%%

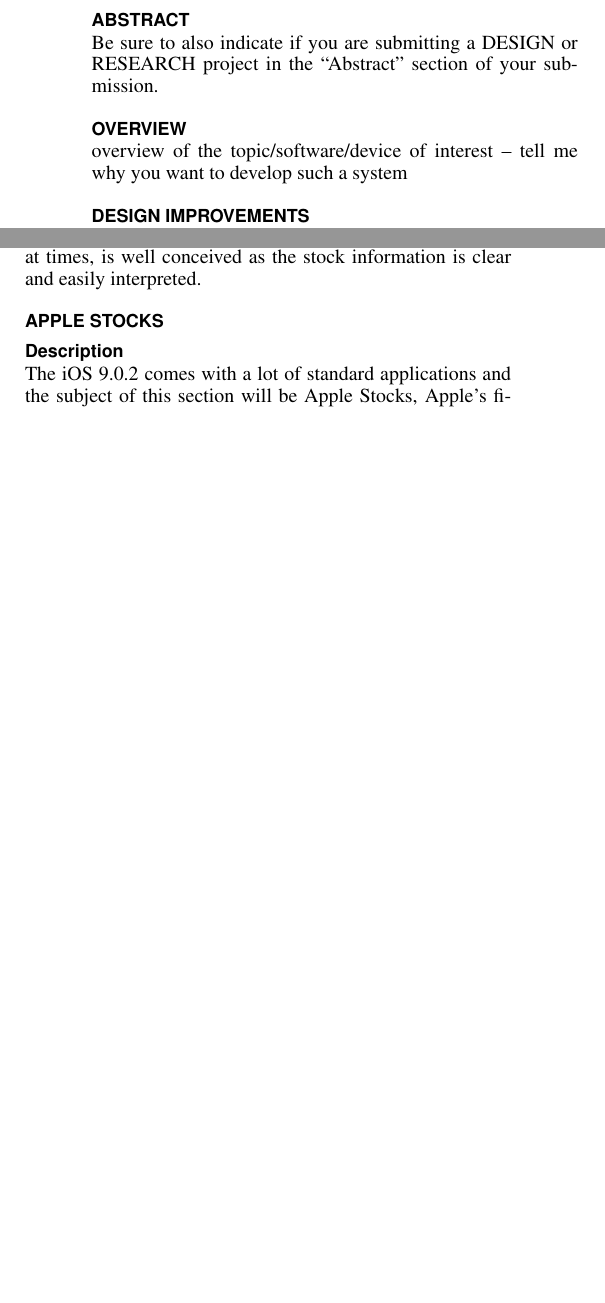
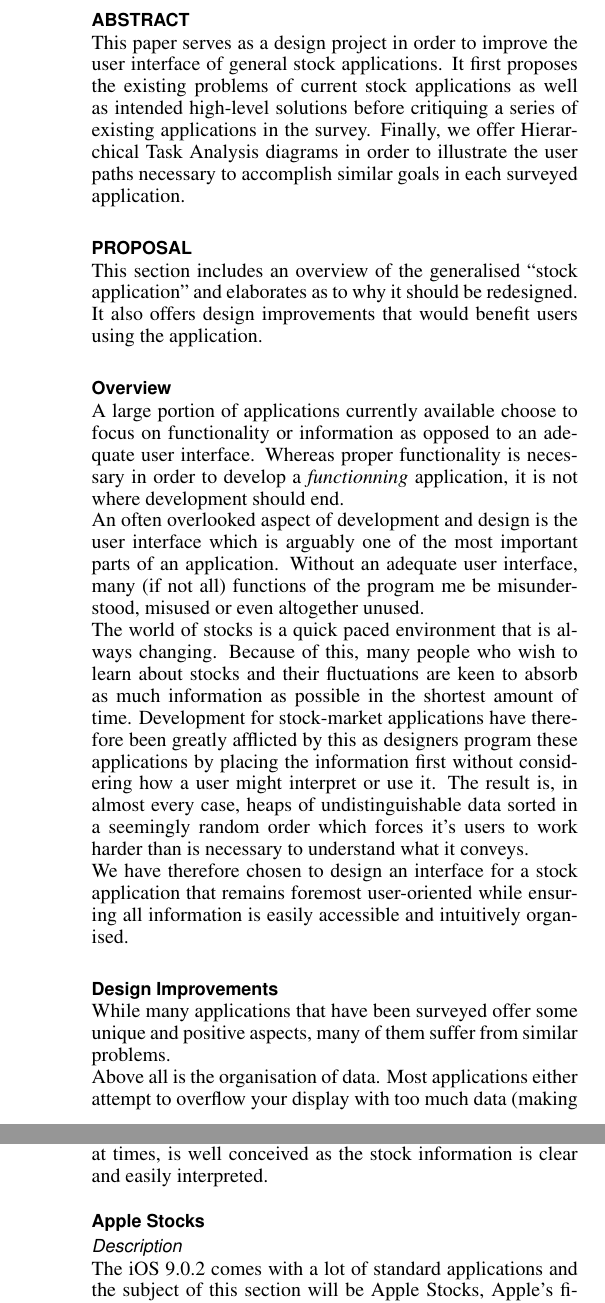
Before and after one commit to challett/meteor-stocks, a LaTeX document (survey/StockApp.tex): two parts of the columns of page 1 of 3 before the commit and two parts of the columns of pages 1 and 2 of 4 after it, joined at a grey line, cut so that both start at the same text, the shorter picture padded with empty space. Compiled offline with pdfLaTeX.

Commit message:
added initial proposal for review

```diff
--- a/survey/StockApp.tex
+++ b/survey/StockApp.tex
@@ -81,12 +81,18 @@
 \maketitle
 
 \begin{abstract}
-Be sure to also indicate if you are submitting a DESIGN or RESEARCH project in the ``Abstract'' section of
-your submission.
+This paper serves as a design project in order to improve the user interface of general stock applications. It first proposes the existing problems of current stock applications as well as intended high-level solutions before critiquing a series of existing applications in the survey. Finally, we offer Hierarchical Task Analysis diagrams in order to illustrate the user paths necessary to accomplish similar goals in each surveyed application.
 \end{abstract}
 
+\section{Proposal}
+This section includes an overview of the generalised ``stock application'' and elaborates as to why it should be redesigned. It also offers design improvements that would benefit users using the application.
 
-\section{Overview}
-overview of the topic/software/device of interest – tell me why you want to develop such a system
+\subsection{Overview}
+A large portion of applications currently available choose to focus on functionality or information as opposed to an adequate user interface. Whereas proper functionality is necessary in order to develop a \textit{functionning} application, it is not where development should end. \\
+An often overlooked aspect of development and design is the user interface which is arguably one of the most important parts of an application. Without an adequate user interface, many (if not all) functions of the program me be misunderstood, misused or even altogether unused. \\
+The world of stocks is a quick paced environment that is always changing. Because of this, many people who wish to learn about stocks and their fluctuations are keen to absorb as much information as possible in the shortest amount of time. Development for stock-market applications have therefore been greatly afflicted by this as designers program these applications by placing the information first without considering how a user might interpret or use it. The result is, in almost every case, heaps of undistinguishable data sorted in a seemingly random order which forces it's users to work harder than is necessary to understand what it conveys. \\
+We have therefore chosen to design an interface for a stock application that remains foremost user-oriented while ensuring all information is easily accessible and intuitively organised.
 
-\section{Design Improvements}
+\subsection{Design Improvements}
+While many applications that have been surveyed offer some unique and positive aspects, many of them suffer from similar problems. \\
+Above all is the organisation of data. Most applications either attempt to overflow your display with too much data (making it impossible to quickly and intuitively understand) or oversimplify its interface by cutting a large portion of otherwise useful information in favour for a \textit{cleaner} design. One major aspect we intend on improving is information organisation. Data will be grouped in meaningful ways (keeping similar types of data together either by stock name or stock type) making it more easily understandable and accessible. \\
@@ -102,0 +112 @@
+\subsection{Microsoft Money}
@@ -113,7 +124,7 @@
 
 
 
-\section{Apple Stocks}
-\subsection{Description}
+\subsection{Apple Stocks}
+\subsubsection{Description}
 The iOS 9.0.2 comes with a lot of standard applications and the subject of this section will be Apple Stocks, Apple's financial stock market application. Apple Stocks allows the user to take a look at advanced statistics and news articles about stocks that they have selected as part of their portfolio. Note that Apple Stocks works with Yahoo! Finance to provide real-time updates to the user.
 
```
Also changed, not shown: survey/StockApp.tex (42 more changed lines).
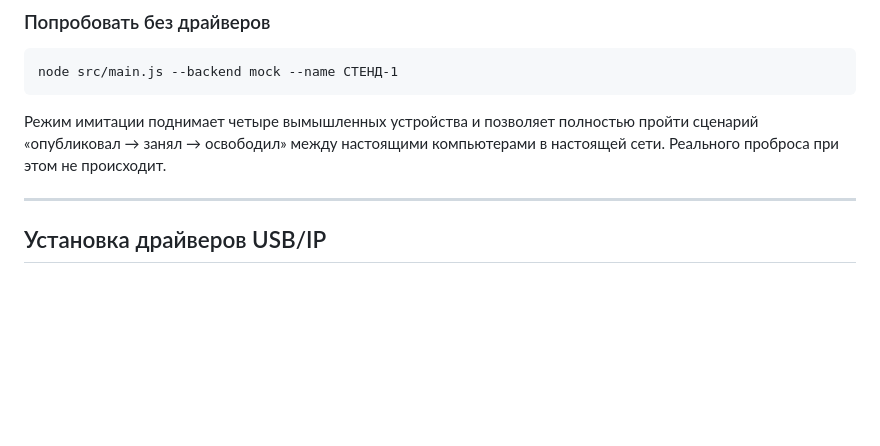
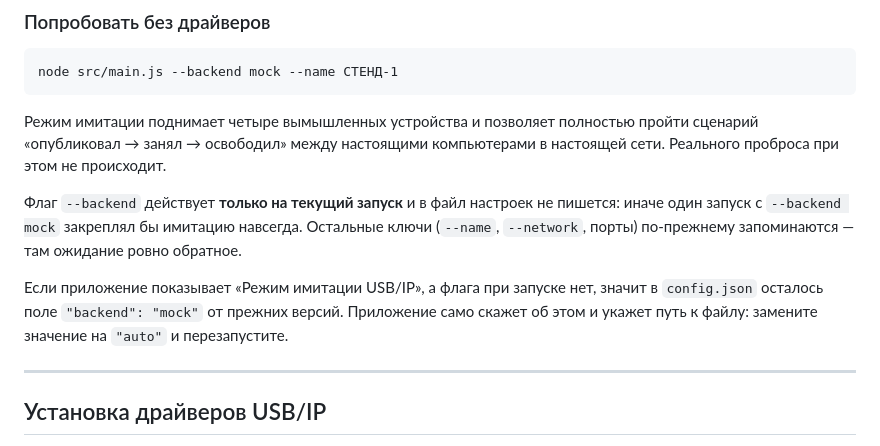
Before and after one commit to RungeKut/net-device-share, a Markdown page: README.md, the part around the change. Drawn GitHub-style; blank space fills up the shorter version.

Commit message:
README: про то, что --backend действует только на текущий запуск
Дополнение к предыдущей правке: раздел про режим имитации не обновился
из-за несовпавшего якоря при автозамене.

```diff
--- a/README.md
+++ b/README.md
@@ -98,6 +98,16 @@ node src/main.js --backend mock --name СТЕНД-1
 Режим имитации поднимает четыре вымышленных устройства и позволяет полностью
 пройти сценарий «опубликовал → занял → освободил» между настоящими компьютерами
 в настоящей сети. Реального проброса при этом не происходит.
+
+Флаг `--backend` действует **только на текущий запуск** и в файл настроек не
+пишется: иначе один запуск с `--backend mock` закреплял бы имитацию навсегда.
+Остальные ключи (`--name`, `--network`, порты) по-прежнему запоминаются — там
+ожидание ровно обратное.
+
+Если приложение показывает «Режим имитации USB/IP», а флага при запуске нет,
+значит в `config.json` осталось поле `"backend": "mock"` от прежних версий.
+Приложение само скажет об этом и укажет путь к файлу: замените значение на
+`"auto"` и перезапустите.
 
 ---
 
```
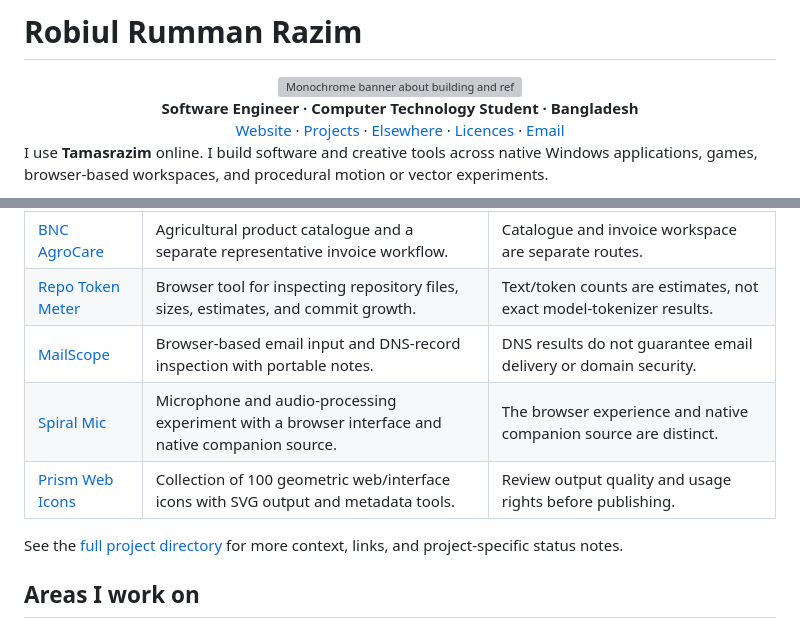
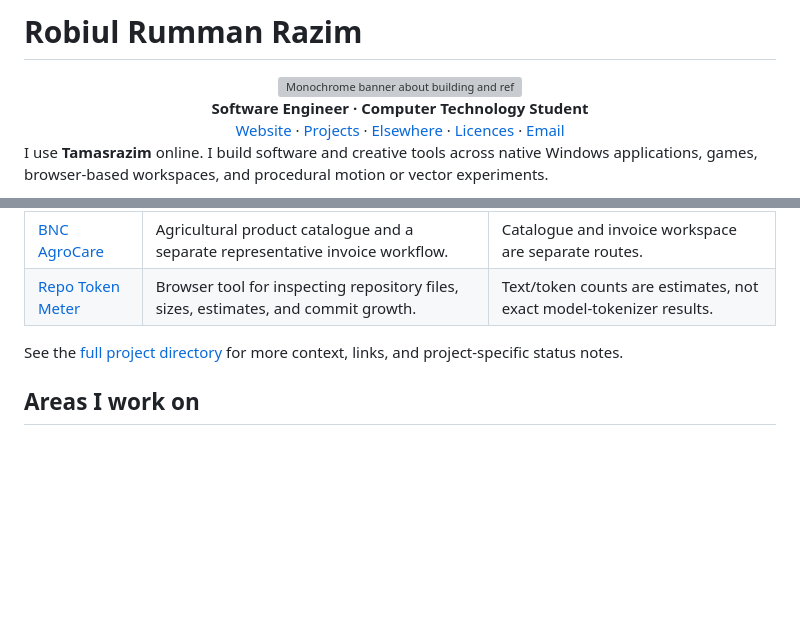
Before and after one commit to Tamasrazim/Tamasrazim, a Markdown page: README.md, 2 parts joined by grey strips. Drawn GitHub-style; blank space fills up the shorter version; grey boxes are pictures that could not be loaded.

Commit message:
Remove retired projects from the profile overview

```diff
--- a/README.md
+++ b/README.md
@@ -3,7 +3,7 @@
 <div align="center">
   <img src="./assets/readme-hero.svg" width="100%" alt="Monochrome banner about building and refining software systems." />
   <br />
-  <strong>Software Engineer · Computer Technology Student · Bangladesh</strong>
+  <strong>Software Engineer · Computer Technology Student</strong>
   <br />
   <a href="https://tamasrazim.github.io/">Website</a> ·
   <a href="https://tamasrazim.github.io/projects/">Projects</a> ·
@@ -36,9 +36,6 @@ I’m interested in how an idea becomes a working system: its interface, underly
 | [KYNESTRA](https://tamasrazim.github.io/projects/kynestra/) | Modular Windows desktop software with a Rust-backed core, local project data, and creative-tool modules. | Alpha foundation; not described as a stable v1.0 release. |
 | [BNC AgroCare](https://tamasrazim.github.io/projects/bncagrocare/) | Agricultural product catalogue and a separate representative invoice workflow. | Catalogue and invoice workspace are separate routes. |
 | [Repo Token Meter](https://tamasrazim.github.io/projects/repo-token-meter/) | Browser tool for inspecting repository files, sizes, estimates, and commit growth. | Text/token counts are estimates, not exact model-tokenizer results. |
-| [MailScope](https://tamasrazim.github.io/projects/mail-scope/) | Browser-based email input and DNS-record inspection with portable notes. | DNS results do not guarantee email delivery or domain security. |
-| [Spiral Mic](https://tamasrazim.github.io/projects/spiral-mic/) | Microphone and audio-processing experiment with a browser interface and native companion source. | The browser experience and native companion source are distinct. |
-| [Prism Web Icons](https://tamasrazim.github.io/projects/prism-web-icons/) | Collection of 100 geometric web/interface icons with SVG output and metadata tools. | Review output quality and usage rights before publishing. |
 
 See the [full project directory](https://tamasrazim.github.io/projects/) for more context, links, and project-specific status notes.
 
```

%%

Exercise prompt:
Return a copy of each line in the records above that has "backend" in it.

Expected answer:
README: про то, что --backend действует только на текущий запуск
@@ -98,6 +98,16 @@ node src/main.js --backend mock --name СТЕНД-1
+Флаг `--backend` действует **только на текущий запуск** и в файл настроек не
+пишется: иначе один запуск с `--backend mock` закреплял бы имитацию навсегда.
+значит в `config.json` осталось поле `"backend": "mock"` от прежних версий.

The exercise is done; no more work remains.